It is almost a truism that the advent of Google is shaping not only Internet history but also human history.
“The point is not just to understand the world,” so spoke Marx, “but to change it.” Much is known about how Google, in its quest to organize all of the world’s information, has changed the world. But much less is known about how it understands the world, the new digital age and the role of technology in the socio-political landscape in which we live.
How will war, diplomacy and revolution change with increased access to information technologies? How much privacy and security must individuals relinquish in the new digital age? Is there anything technology can do about ongoing revolutions?
The CEMEX auditorium was packed to the brim Tuesday with listeners eager for answers to these questions. Onstage, technology met policy: Jared Cohen — a young Stanford alumnus and director of Google Ideas — was flanked by former Secretary of State Condoleezza Rice and Google Chief Eric Schmidt.
Right from the get-go, the spotlight was cast on the darkest and most autocratic places in the world. “The totalitarian cult of personality has been completely eliminated by the Internet,” Cohen said, “because the ability to create a society without doubt is no longer possible in our new digital age.”

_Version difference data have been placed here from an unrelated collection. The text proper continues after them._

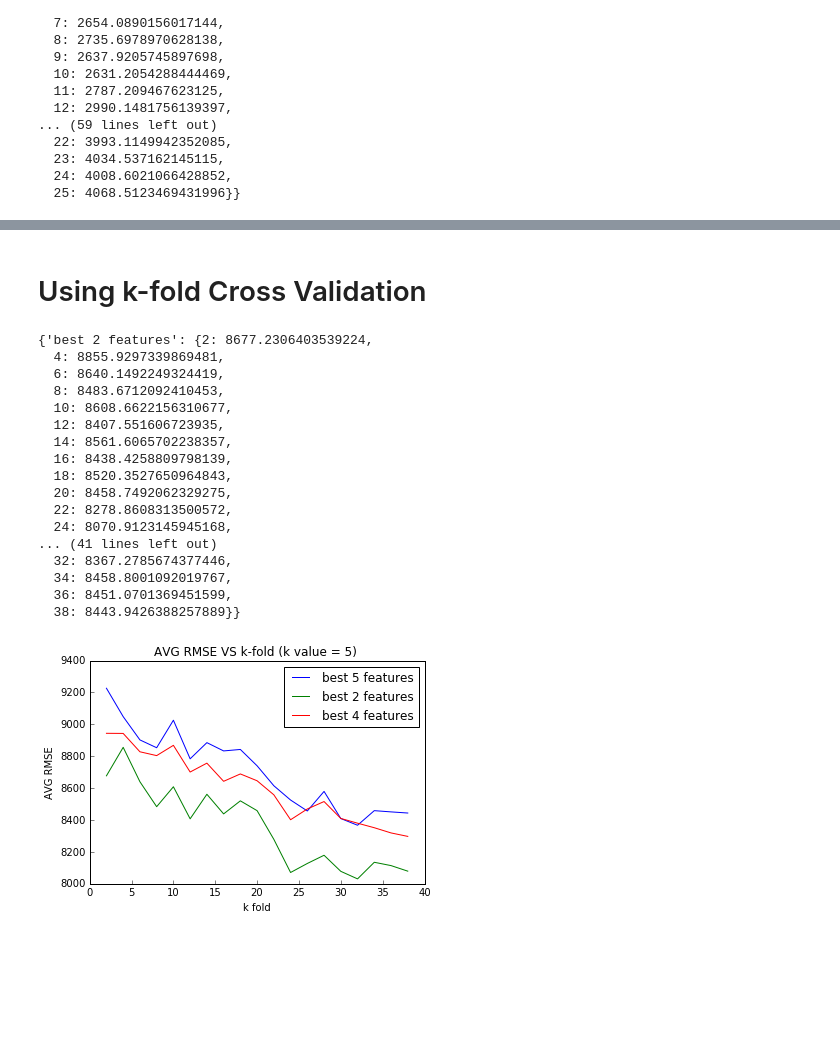
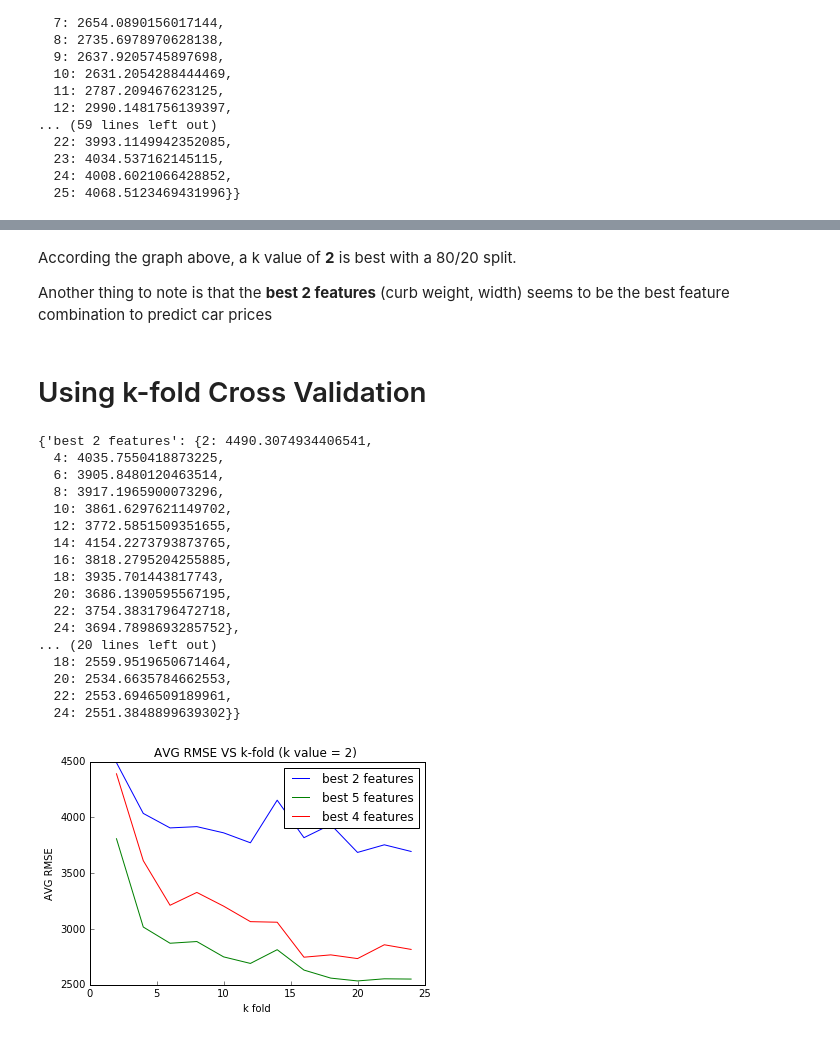
Before and after one commit to nikhilesh2/data-science, a Jupyter notebook: Machine Learning - Predicting Car Prices/Basics.ipynb, the cells around one changed output, grey strips where cells are left out. Saved outputs shown, nothing was run; the diff lists cells and outputs as text; code cells hidden in the pictures; blank space fills up the shorter version.

```diff
--- a/Machine Learning - Predicting Car Prices/Basics.ipynb
+++ b/Machine Learning - Predicting Car Prices/Basics.ipynb
@@ -361,3 +361,6 @@ plt.show()
+# %% [markdown]
+<p>According the graph above, a k value of <strong>2</strong> is best with a 80/20 split.</p>
+<p>Another thing to note is that the <strong>best 2 features</strong> (curb weight, width) seems to be the best feature combination to predict car prices</p>
 # %% [markdown]
 # Using k-fold Cross Validation
 # %%
@@ -381,7 +384,7 @@ def knn_train_test(train_cols, target_col, df, k_list, k_folds):
             knn = KNeighborsRegressor(n_neighbors=k)
 
             # Perform the K Fold validation and get the results
-            mses = cross_val_score(knn, df[train_cols], cars[target_col], scoring="neg_mean_squared_error", cv=kf)
+            mses = cross_val_score(knn, df[train_cols], df[target_col], scoring="neg_mean_squared_error", cv=kf)
 
             # Calculate the rmse -> sqrt(mse)
             rmses = np.sqrt(np.absolute(mses))
@@ -392,7 +395,7 @@ def knn_train_test(train_cols, target_col, df, k_list, k_folds):
 
     return fold_rmses
 # %%
-kfolds = [i for i in range(2,40,2)]
+kfolds = [i for i in range(2,25,2)]
 kfold_predictions = dict()
 
 # Call our kfold function testing every other kfold value up to 24
@@ -403,43 +406,42 @@ for col in top_three:
             univariate_sorted.loc[:best_n-1, "feature"],
             'price',
             cars,
-            # 5 is a reasonably optimized k value according to previous graph
-            [5],
+            # Use k = 2, which we determined was the best k value to use
+            [2],
             kfolds
         )
      )
 kfold_predictions
 # %% [output]
-{'best 2 features': {2: 8677.2306403539224,
-  4: 8855.9297339869481,
-  6: 8640.1492249324419,
-  8: 8483.6712092410453,
-  10: 8608.6622156310677,
-  12: 8407.551606723935,
-  14: 8561.6065702238357,
-  16: 8438.4258809798139,
-  18: 8520.3527650964843,
-  20: 8458.7492062329275,
-  22: 8278.8608313500572,
-  24: 8070.9123145945168,
-... (41 lines left out)
-  32: 8367.2785674377446,
-  34: 8458.8001092019767,
-  36: 8451.0701369451599,
-  38: 8443.9426388257889}}
+{'best 2 features': {2: 4490.3074934406541,
+  4: 4035.7550418873225,
+  6: 3905.8480120463514,
+  8: 3917.1965900073296,
+  10: 3861.6297621149702,
+  12: 3772.5851509351655,
+  14: 4154.2273793873765,
+  16: 3818.2795204255885,
+  18: 3935.701443817743,
+  20: 3686.1390595567195,
+  22: 3754.3831796472718,
+  24: 3694.7898693285752},
+... (20 lines left out)
+  18: 2559.9519650671464,
+  20: 2534.6635784662553,
+  22: 2553.6946509189961,
+  24: 2551.3848899639302}}
 # %%
 # Plot the results for each of the columns
 for var in kfold_predictions:
     df_col = pd.DataFrame.from_dict(kfold_predictions[var], orient="index")
     df_col = df_col.sort_index()
     plt.plot(df_col)
 
-
 plt.tick_params(right="off", top="off")
 plt.legend(labels=kfold_predictions.keys(), loc='upper right')
-plt.title("AVG RMSE VS k-fold (k value = 5) ")
+plt.title("AVG RMSE VS k-fold (k value = 2) ")
 plt.xlabel("k fold")
 plt.ylabel("AVG RMSE")
 plt.show()
 # %% [output]
-[figure, old version]
+[figure, new version]
```
Also changed, not shown: parts of 6 cells of this notebook, 4 other files.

This explains why there exists an upper bound to what China can do to its people before its legitimacy comes under threat, unlike places in North Korea where the visibility of government abuse is something more ardently to be wished than seriously to be expected. Even if the Internet does not lead to more knowledge, it has created greater awareness and visibility that bring to light atrocities and abuses before they become pervasive. Grievances become scalable.
“When a billion people in China are coming online — people who have no visibility in the urban area before — the grievances of one city or province has the potential to scale, and that would be game-changing,” Cohen said.
But there were also sobering analyses of what technology cannot do. This is seen where tech idealism meets realism. In the Syrian crisis, for example, technology is of very little help to refugees who have left behind everything that matters. Technological intervention is quite helpless without proper state intervention, because, as Cohen reminded, “States are still the dominant unit [of power] and they’re the ones who have to take charge.”
More disturbingly, Schmidt argued, technology can be used in service of bad ends, especially when part of the panoptical apparatus of autocratic regimes. In the hands of the masses in societies that have not grown up with doubt and choice, unintended consequences abound, especially when the Internet is used to flame tension and hatred.
Even in democracies, greater transparency brought about by the Internet does not always translate to better policies.
What worries Schmidt is not the fact that governments today collect large amounts of data on citizens, but that data could be leaked. In the past, the dissemination of knowledge was limited by how fast one could make Xerox copies; today it merely takes a Manning or Assange for millions of government documents to be stolen and distributed widely.
Schmidt and Cohen are, much to the surprise of some in the audience, decidedly anti-wikileaks. And for good reason: There is no way anybody could pore through every single document to ensure that they would be used judiciously.
“If you’re going to gather these information,” Schmidt advised, “be sure that they can’t be easily stolen.”
This is becoming harder to do in an age in which it is increasingly difficult for the CIA to keep secrets, and when public confidence in intelligence agencies has taken a beating following the Snowden revelations.
See part two here.
This post was originally published on thedishdaily.com before it was acquired by The Stanford Daily in summer 2014.